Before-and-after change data

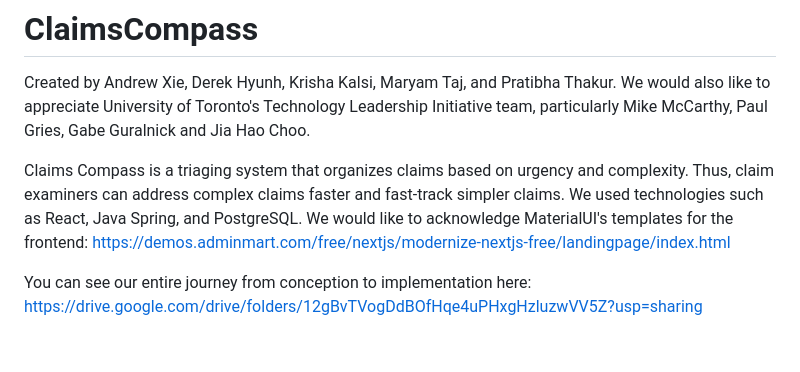
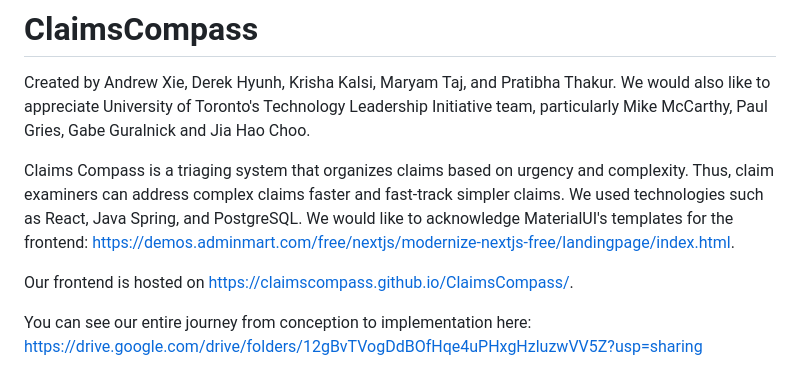
Before and after one commit to ClaimsCompass/ClaimsCompass, a Markdown page: README.md, the part around the change. Rendered like a GitHub page; blank space fills up the shorter version.

Commit message:
added website url to readme

```diff
--- a/README.md
+++ b/README.md
@@ -1,7 +1,9 @@
 # ClaimsCompass
 Created by Andrew Xie, Derek Hyunh, Krisha Kalsi, Maryam Taj, and Pratibha Thakur. We would also like to appreciate University of Toronto's Technology Leadership Initiative team, particularly Mike McCarthy, Paul Gries, Gabe Guralnick and Jia Hao Choo.
 
-Claims Compass is a triaging system that organizes claims based on urgency and complexity. Thus, claim examiners can address complex claims faster and fast-track simpler claims. We used technologies such as React, Java Spring, and PostgreSQL. We would like to acknowledge MaterialUI's templates for the frontend: https://demos.adminmart.com/free/nextjs/modernize-nextjs-free/landingpage/index.html
+Claims Compass is a triaging system that organizes claims based on urgency and complexity. Thus, claim examiners can address complex claims faster and fast-track simpler claims. We used technologies such as React, Java Spring, and PostgreSQL. We would like to acknowledge MaterialUI's templates for the frontend: https://demos.adminmart.com/free/nextjs/modernize-nextjs-free/landingpage/index.html.
+
+Our frontend is hosted on https://claimscompass.github.io/ClaimsCompass/.
 
 You can see our entire journey from conception to implementation here: https://drive.google.com/drive/folders/12gBvTVogDdBOfHqe4uPHxgHzluzwVV5Z?usp=sharing
 
```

▶ Task goal
Using the records above, count every line that includes the word "address", and state the number only.

▶ Answer to this exercise
2